*** Records Section Begins ***

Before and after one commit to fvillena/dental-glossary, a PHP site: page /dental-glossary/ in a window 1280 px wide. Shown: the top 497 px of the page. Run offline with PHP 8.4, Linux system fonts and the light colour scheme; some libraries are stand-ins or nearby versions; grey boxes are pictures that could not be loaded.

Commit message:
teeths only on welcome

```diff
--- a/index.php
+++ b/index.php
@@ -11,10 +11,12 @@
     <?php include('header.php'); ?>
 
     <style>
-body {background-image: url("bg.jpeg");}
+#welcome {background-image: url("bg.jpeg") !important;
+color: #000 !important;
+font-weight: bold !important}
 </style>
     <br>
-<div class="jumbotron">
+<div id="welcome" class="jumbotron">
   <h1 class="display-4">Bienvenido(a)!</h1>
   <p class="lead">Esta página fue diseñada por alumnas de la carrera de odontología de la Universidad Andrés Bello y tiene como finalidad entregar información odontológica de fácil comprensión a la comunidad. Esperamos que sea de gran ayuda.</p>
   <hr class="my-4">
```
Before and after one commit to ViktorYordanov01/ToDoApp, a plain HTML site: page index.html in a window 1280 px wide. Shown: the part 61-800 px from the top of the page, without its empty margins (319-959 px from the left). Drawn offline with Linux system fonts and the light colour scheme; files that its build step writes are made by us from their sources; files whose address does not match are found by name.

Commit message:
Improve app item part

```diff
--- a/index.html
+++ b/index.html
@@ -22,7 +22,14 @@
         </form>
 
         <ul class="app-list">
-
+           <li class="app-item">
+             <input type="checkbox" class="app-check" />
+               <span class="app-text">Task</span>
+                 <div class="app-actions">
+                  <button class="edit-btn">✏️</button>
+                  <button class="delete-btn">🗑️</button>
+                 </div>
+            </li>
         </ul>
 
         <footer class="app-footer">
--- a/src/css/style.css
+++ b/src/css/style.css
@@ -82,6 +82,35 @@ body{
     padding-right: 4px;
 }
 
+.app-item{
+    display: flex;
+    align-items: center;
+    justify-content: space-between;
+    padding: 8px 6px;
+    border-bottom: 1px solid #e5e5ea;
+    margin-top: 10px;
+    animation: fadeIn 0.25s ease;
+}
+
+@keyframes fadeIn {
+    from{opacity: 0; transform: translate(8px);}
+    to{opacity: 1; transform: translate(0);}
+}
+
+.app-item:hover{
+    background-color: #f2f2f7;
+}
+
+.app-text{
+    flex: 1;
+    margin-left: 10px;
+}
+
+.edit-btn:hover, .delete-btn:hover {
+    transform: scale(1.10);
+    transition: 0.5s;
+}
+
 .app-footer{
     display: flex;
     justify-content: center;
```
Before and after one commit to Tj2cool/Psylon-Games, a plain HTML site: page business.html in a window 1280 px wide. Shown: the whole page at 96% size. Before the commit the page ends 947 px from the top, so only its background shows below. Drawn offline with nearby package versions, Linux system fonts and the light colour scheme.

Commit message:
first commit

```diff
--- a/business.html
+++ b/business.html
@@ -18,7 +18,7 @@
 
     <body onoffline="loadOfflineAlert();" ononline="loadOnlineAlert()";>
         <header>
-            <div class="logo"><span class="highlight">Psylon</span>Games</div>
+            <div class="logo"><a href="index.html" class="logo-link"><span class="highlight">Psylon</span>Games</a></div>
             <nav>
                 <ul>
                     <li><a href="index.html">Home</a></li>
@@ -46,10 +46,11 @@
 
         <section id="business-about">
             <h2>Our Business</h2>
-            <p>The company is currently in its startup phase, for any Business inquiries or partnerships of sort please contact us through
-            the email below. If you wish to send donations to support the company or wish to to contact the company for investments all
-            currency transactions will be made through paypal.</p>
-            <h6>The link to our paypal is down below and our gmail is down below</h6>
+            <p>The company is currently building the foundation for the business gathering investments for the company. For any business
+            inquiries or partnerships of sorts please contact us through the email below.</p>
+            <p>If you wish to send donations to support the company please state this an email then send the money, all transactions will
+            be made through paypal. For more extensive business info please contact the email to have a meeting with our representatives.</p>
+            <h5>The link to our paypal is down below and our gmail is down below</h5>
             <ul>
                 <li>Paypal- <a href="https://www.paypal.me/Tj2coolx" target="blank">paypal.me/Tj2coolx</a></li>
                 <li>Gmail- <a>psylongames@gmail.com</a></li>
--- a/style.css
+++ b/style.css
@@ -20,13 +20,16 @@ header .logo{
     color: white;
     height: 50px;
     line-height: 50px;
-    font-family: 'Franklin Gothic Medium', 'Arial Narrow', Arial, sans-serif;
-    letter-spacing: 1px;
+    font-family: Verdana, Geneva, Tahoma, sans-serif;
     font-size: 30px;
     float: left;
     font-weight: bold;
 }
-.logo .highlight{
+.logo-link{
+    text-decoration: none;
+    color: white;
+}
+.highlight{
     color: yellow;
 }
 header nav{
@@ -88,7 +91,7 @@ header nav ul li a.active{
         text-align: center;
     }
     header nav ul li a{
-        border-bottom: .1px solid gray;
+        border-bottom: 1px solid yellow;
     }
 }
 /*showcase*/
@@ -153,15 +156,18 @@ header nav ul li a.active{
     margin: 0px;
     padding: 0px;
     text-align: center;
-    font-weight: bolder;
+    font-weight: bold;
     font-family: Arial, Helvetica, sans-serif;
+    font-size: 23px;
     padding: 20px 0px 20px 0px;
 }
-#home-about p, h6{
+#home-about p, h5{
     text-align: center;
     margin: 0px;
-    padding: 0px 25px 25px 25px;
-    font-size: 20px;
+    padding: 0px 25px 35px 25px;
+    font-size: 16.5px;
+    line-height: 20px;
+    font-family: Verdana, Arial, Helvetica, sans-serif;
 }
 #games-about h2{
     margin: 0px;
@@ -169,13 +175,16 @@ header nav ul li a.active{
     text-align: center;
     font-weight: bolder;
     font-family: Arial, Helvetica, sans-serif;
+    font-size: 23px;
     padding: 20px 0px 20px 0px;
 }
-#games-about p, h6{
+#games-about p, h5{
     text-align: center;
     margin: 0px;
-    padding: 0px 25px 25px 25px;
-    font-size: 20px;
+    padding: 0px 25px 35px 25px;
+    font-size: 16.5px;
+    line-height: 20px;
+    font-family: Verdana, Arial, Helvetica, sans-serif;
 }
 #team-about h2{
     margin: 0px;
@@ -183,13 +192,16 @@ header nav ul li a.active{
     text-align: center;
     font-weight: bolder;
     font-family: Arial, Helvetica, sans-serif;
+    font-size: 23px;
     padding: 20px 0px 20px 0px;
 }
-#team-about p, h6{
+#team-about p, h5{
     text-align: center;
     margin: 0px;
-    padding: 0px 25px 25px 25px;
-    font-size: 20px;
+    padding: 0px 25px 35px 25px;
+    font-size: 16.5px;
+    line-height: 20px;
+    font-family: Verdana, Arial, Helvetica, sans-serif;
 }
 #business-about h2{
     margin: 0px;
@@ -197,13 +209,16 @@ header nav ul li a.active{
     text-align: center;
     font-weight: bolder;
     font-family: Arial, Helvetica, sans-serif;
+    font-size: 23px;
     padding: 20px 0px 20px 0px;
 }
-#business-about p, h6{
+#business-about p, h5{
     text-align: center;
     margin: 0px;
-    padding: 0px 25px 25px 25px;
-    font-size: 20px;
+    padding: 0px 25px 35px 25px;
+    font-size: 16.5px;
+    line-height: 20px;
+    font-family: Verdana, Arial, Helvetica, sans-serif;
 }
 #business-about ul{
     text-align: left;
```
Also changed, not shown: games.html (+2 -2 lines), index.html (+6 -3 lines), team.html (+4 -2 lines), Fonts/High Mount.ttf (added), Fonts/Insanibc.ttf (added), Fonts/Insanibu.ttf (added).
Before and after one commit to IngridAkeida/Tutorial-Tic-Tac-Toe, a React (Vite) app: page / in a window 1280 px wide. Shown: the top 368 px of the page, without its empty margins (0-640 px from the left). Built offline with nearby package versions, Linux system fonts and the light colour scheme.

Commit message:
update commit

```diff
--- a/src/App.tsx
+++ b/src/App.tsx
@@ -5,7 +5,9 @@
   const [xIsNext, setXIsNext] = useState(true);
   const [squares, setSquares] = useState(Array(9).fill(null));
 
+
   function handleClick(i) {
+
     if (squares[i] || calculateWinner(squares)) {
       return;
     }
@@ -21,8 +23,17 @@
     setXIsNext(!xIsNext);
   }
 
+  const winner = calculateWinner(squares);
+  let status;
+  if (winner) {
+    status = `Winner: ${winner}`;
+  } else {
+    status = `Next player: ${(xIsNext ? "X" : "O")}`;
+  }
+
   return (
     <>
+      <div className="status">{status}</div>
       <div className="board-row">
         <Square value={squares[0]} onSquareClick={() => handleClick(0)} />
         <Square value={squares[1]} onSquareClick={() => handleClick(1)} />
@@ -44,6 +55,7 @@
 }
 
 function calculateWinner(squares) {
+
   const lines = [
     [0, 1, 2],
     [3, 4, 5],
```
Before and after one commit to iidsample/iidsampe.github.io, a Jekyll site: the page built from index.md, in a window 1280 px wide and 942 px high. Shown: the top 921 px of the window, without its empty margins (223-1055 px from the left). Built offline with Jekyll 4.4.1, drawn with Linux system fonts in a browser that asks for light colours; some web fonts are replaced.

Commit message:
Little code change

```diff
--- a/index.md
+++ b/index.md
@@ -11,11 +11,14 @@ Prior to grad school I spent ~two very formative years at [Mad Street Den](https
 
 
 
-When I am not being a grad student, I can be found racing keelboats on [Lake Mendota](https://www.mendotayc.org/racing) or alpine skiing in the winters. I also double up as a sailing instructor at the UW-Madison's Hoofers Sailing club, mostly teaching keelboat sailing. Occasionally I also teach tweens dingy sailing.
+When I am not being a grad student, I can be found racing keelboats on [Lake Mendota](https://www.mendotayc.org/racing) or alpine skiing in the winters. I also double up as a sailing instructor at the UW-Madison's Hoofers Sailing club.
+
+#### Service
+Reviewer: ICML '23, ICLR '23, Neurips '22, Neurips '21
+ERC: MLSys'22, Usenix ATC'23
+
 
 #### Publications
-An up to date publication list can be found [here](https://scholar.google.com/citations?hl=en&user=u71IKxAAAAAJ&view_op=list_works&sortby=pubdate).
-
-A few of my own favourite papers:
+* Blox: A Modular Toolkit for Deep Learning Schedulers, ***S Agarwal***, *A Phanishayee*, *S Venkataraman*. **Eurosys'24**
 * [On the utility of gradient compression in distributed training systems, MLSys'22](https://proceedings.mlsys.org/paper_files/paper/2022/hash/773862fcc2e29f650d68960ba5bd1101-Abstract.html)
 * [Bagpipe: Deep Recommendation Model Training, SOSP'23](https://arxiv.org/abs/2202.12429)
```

*** Records Section Ends ***

• **The problem**:
Find the lines in the data that hold the word "MLSys". Reply with how many there are and nothing more.

• **Solution for this exercise**:
2